# EXERCISE DETAILS
Every entry should be reproduced word for word.

================

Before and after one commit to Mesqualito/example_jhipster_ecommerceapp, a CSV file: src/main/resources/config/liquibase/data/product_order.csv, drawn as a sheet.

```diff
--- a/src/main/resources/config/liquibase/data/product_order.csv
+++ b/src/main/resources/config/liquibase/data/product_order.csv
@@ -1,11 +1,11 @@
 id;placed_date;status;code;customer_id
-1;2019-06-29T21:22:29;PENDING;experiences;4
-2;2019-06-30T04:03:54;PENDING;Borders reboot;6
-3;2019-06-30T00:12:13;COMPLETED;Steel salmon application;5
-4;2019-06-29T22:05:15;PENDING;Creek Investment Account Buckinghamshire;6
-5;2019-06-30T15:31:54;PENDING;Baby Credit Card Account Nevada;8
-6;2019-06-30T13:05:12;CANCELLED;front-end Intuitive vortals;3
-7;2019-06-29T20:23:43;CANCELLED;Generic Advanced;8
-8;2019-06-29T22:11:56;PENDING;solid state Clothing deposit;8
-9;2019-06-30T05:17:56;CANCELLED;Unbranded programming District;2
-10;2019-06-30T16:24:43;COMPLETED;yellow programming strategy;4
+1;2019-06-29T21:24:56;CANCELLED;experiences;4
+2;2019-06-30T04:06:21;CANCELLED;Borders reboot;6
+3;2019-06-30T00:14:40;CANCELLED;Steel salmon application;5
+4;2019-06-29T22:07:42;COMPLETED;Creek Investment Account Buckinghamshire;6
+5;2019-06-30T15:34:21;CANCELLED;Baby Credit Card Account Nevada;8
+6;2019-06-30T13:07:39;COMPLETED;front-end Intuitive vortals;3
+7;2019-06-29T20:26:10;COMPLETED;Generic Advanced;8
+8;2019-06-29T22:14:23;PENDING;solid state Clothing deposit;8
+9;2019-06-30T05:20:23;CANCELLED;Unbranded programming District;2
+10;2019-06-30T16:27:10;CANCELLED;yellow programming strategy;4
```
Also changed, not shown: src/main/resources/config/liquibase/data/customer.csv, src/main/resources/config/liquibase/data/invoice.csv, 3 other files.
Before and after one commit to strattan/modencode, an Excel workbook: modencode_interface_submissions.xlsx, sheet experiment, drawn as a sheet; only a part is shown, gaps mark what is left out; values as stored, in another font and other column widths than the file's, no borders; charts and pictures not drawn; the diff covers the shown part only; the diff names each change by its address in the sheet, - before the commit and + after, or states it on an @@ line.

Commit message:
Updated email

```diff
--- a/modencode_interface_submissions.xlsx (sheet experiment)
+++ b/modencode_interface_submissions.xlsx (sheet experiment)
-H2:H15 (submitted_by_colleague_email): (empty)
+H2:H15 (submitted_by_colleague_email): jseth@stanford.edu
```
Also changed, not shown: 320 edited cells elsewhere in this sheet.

================

# SOLUTION TO THE EXERCISE
Before and after one commit to Mesqualito/example_jhipster_ecommerceapp, a CSV file: src/main/resources/config/liquibase/data/product_order.csv, drawn as a sheet.

```diff
--- a/src/main/resources/config/liquibase/data/product_order.csv
+++ b/src/main/resources/config/liquibase/data/product_order.csv
@@ -1,11 +1,11 @@
 id;placed_date;status;code;customer_id
-1;2019-06-29T21:22:29;PENDING;experiences;4
-2;2019-06-30T04:03:54;PENDING;Borders reboot;6
-3;2019-06-30T00:12:13;COMPLETED;Steel salmon application;5
-4;2019-06-29T22:05:15;PENDING;Creek Investment Account Buckinghamshire;6
-5;2019-06-30T15:31:54;PENDING;Baby Credit Card Account Nevada;8
-6;2019-06-30T13:05:12;CANCELLED;front-end Intuitive vortals;3
-7;2019-06-29T20:23:43;CANCELLED;Generic Advanced;8
-8;2019-06-29T22:11:56;PENDING;solid state Clothing deposit;8
-9;2019-06-30T05:17:56;CANCELLED;Unbranded programming District;2
-10;2019-06-30T16:24:43;COMPLETED;yellow programming strategy;4
+1;2019-06-29T21:24:56;CANCELLED;experiences;4
+2;2019-06-30T04:06:21;CANCELLED;Borders reboot;6
+3;2019-06-30T00:14:40;CANCELLED;Steel salmon application;5
+4;2019-06-29T22:07:42;COMPLETED;Creek Investment Account Buckinghamshire;6
+5;2019-06-30T15:34:21;CANCELLED;Baby Credit Card Account Nevada;8
+6;2019-06-30T13:07:39;COMPLETED;front-end Intuitive vortals;3
+7;2019-06-29T20:26:10;COMPLETED;Generic Advanced;8
+8;2019-06-29T22:14:23;PENDING;solid state Clothing deposit;8
+9;2019-06-30T05:20:23;CANCELLED;Unbranded programming District;2
+10;2019-06-30T16:27:10;CANCELLED;yellow programming strategy;4
```
Also changed, not shown: src/main/resources/config/liquibase/data/customer.csv, src/main/resources/config/liquibase/data/invoice.csv, 3 other files.
Before and after one commit to strattan/modencode, an Excel workbook: modencode_interface_submissions.xlsx, sheet experiment, drawn as a sheet; only a part is shown, gaps mark what is left out; values as stored, in another font and other column widths than the file's, no borders; charts and pictures not drawn; the diff covers the shown part only; the diff names each change by its address in the sheet, - before the commit and + after, or states it on an @@ line.

Commit message:
Updated email

```diff
--- a/modencode_interface_submissions.xlsx (sheet experiment)
+++ b/modencode_interface_submissions.xlsx (sheet experiment)
-H2:H15 (submitted_by_colleague_email): (empty)
+H2:H15 (submitted_by_colleague_email): jseth@stanford.edu
```
Also changed, not shown: 320 edited cells elsewhere in this sheet.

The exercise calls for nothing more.